Prize-winning author Reyna Grande told a crowd of students at Petaluma High School on Tuesday that her new memoir "The Distance Between Us" isn't just her story, but her family's.

But for many of the students in the audience, it's their story, too.

"The Distance Between Us" tells the story of Grande's family after her father leaves their hometown in Mexico for the U.S. to find work, after her mother also leaves, and what happens to a family left behind in deep poverty and emotional turmoil. It also tells the tale of what happens to that same family when they are brought back together after years have passed and lives have changed.

"It was really hard to reconnect," Grande said of life in Los Angeles with her father, eight years after he first left their hometown of Iguala. "There were so many things he didn't know about me and there were so many things I didn't know about him."

Grande spent more than three hours Tuesday speaking with Petaluma High School students, followed by a community reading at the high school Tuesday night. Grande will speak with students at Casa Grande today.

The author's visits were paid for by both high schools.

Petaluma High School librarian Connie Williams likened Grande's visit to that of a rock star after the reaction the book got in Christina Lee's English language development classes, where select chapters were read.

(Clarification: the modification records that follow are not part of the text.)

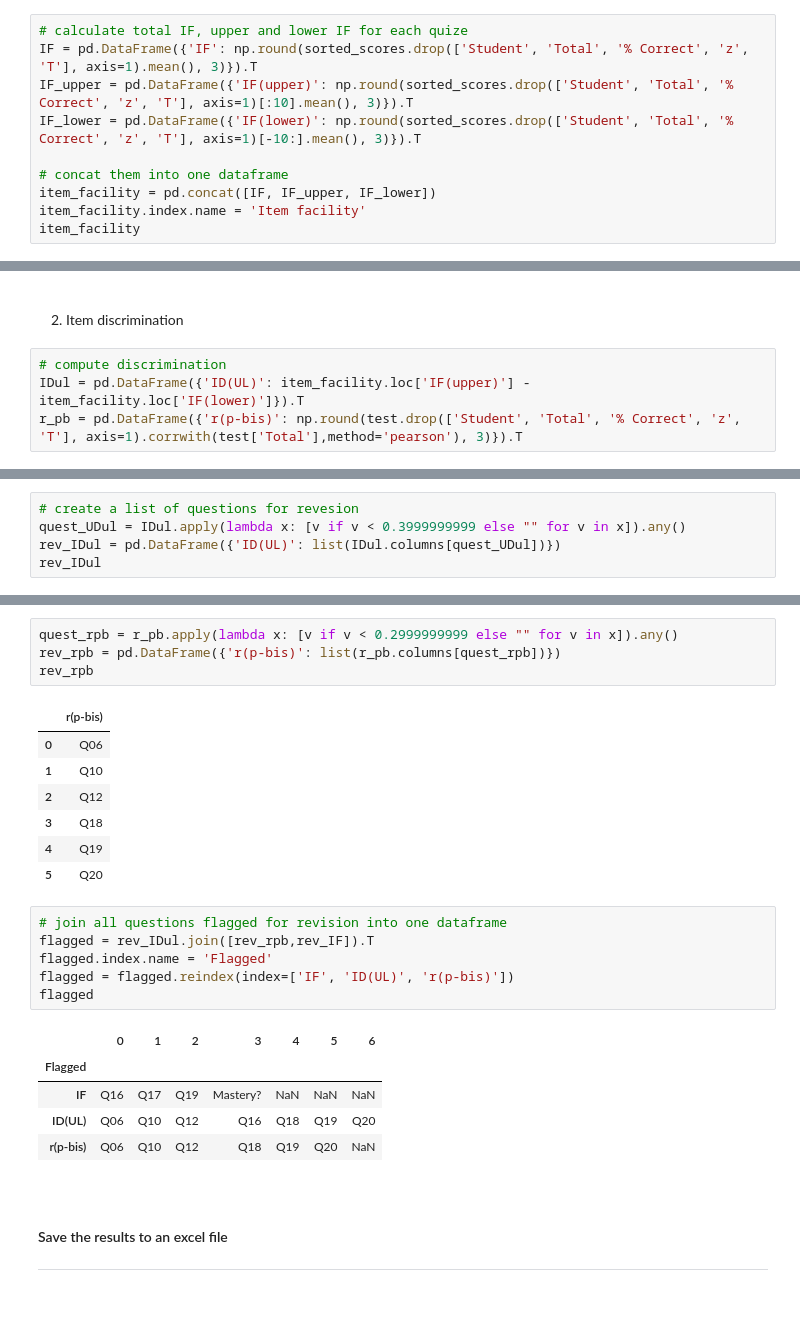
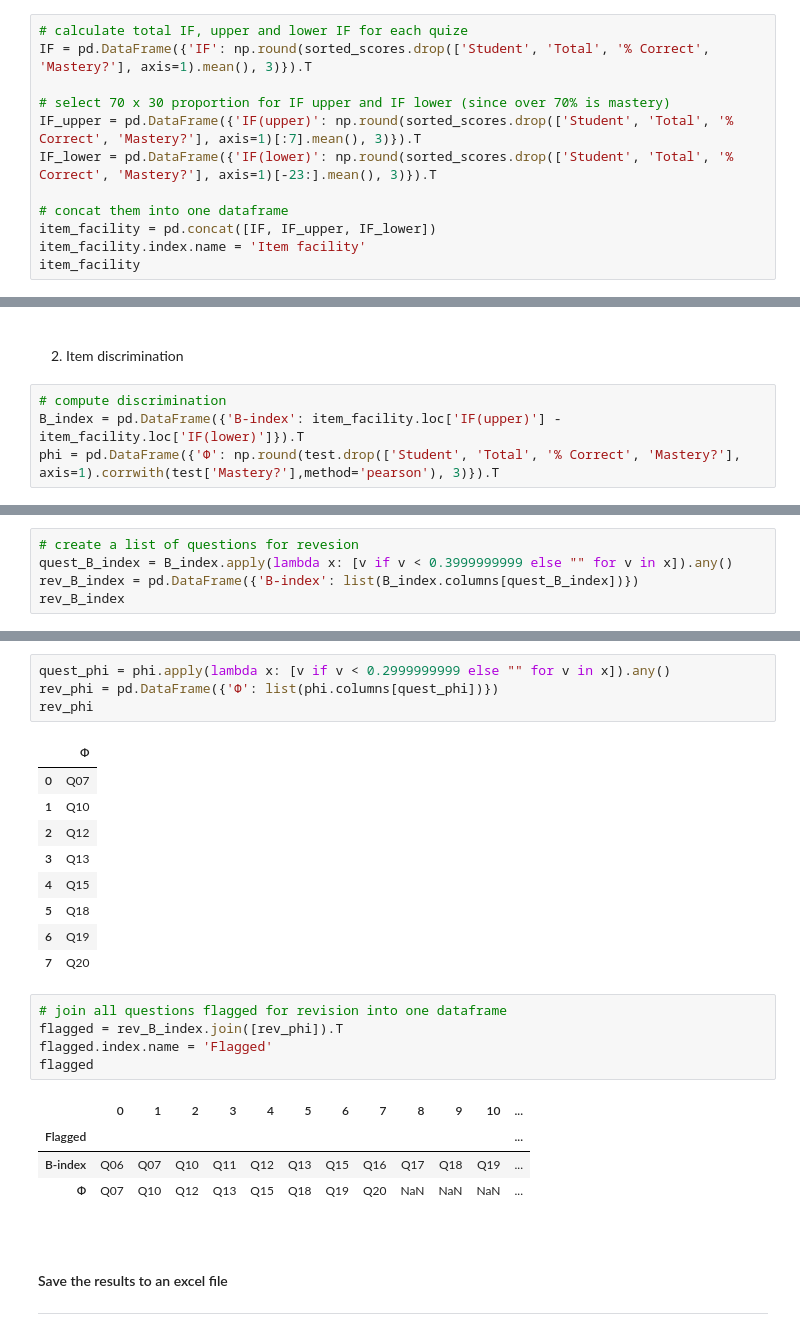
Before and after one commit to olgarozhdestvina/Data-Science-and-Machine-Learning, a Jupyter notebook: Data analytics/Language tests/One test dichotomous analysis CRT.ipynb, the cells around one changed output, grey strips where cells are left out. Drawn from its saved outputs; the diff is of its cells as text; blank space fills up the shorter version.

Commit message:
-Finished the notebook on analysing CRT with dichotomous items. Adjusted mode, stats, and item analysis. Removed standard scores and IF flagged questions.

```diff
--- a/Data analytics/Language tests/One test dichotomous analysis CRT.ipynb
+++ b/Data analytics/Language tests/One test dichotomous analysis CRT.ipynb
@@ -273,8 +245,10 @@ sorted_scores.head()
 # %%
 # calculate total IF, upper and lower IF for each quize
-IF = pd.DataFrame({'IF': np.round(sorted_scores.drop(['Student', 'Total', '% Correct', 'z', 'T'], axis=1).mean(), 3)}).T
-IF_upper = pd.DataFrame({'IF(upper)': np.round(sorted_scores.drop(['Student', 'Total', '% Correct', 'z', 'T'], axis=1)[:10].mean(), 3)}).T
-IF_lower = pd.DataFrame({'IF(lower)': np.round(sorted_scores.drop(['Student', 'Total', '% Correct', 'z', 'T'], axis=1)[-10:].mean(), 3)}).T
+IF = pd.DataFrame({'IF': np.round(sorted_scores.drop(['Student', 'Total', '% Correct', 'Mastery?'], axis=1).mean(), 3)}).T
+
+# select 70 x 30 proportion for IF upper and IF lower (since over 70% is mastery)
+IF_upper = pd.DataFrame({'IF(upper)': np.round(sorted_scores.drop(['Student', 'Total', '% Correct', 'Mastery?'], axis=1)[:7].mean(), 3)}).T
+IF_lower = pd.DataFrame({'IF(lower)': np.round(sorted_scores.drop(['Student', 'Total', '% Correct', 'Mastery?'], axis=1)[-23:].mean(), 3)}).T
 
 # concat them into one dataframe
 item_facility = pd.concat([IF, IF_upper, IF_lower])
@@ -293,7 +266,7 @@ item_facility
 2. Item discrimination
 # %%
 # compute discrimination
-IDul = pd.DataFrame({'ID(UL)': item_facility.loc['IF(upper)'] - item_facility.loc['IF(lower)']}).T
-r_pb = pd.DataFrame({'r(p-bis)': np.round(test.drop(['Student', 'Total', '% Correct', 'z', 'T'], axis=1).corrwith(test['Total'],method='pearson'), 3)}).T
+B_index = pd.DataFrame({'B-index': item_facility.loc['IF(upper)'] - item_facility.loc['IF(lower)']}).T
+phi = pd.DataFrame({'Ф': np.round(test.drop(['Student', 'Total', '% Correct', 'Mastery?'], axis=1).corrwith(test['Mastery?'],method='pearson'), 3)}).T
 # %%
 # concat the results into one dataframe
@@ -348,6 +300,6 @@ r_pb.style.apply(lambda x: ["background: yellow" if v < 0.2999999999 else "" for
 # %%
 # create a list of questions for revesion
-quest_UDul = IDul.apply(lambda x: [v if v < 0.3999999999 else "" for v in x]).any()
-rev_IDul = pd.DataFrame({'ID(UL)': list(IDul.columns[quest_UDul])})
-rev_IDul
+quest_B_index = B_index.apply(lambda x: [v if v < 0.3999999999 else "" for v in x]).any()
+rev_B_index = pd.DataFrame({'B-index': list(B_index.columns[quest_B_index])})
+rev_B_index
 # %% [output]
@@ -362,27 +319,27 @@ rev_IDul
 # %%
-quest_rpb = r_pb.apply(lambda x: [v if v < 0.2999999999 else "" for v in x]).any()
-rev_rpb = pd.DataFrame({'r(p-bis)': list(r_pb.columns[quest_rpb])})
-rev_rpb
+quest_phi = phi.apply(lambda x: [v if v < 0.2999999999 else "" for v in x]).any()
+rev_phi = pd.DataFrame({'Ф': list(phi.columns[quest_phi])})
+rev_phi
 # %% [output]
-|  | r(p-bis) |
-| 0 | Q06 |
+|  | Ф |
+| 0 | Q07 |
 | 1 | Q10 |
 | 2 | Q12 |
-| 3 | Q18 |
-| 4 | Q19 |
-| 5 | Q20 |
+| 3 | Q13 |
+| 4 | Q15 |
+| 5 | Q18 |
+| 6 | Q19 |
+| 7 | Q20 |
 # %%
 # join all questions flagged for revision into one dataframe
-flagged = rev_IDul.join([rev_rpb,rev_IF]).T
+flagged = rev_B_index.join([rev_phi]).T
 flagged.index.name = 'Flagged'
-flagged = flagged.reindex(index=['IF', 'ID(UL)', 'r(p-bis)'])
 flagged
 # %% [output]
-|  | 0 | 1 | 2 | 3 | 4 | 5 | 6 |
-| Flagged |  |  |  |  |  |  |  |
-| IF | Q16 | Q17 | Q19 | Mastery? | NaN | NaN | NaN |
-| ID(UL) | Q06 | Q10 | Q12 | Q16 | Q18 | Q19 | Q20 |
-| r(p-bis) | Q06 | Q10 | Q12 | Q18 | Q19 | Q20 | NaN |
+|  | 0 | 1 | 2 | 3 | 4 | 5 | 6 | 7 | 8 | 9 | 10 | ... |
+| Flagged |  |  |  |  |  |  |  |  |  |  |  | ... |
+| B-index | Q06 | Q07 | Q10 | Q11 | Q12 | Q13 | Q15 | Q16 | Q17 | Q18 | Q19 | ... |
+| Ф | Q07 | Q10 | Q12 | Q13 | Q15 | Q18 | Q19 | Q20 | NaN | NaN | NaN | ... |
 # %% [markdown]
 <br>
 
```
Also changed, not shown: parts of 14 cells of this notebook, 1 other file.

"Ms. Lee said she was reading with the kids, they were so incredibly taken by the book that they wanted to read the whole book," Williams said.

That's when Principal David Stirrat stepped in and offered to buy a set of 25 books for Lee's classroom at a cost of about $600 from the campus discretionary fund.

"When you think about education budgets, when you have kids who say, 'Hey, I really want to read a book,' that becomes priority one," he said. "They said, 'Those are our books.' You don't hear that with 'Lord of the Flies' or 'Macbeth.' "

Students in Grande's afternoon reading peppered the 37-year-old author with questions: What did her father think of the book? How is her relationship with her younger brother? When did she decide she enjoyed writing?

Grande, who published two novels before writing the memoir, said it was, in part, a gift to her two children.

"If I were to die today, my children would be able to find their mother in this book," she said.

The Los Angeles Times called the book "unforgettable," "brutally honest," -- "the 'Angela's Ashes' of the modern Mexican immigrant experience." It is nominated for the National Book Critics Circle Award.

Sophomore Juan Ortiz called the book a revelation -- a story that was something like his.

"I really haven't been able to read Latino books, it's just outstanding," he said. "I came (to the U.S.) at 3, I also lived in L.A. with my father while my mother was back there (in Mexico)."

"It made me feel like I was in her shoes, that I could feel what she felt," he said.

The book moved sophomore Miguel Arango, whose father left Mexico, and his wife and children, for the United States when Miguel was 4. When he returned, Miguel's younger sister didn't recognize him.

"Me and my two older brothers went to hug him and my sister would cry and say, 'Who is this man?' " he said.

The novel was equally compelling for other students in Lee's class, according to Arango.

"It's a noisy class usually. When we are reading it, it gets quiet," he said.

Staff Writer Kerry Benefield writes an education blog at extracredit.blogs.pressdemocrat.com. She can be reached at 526-8671, kerry.benefield@press democrat.com or on Twitter @benefield.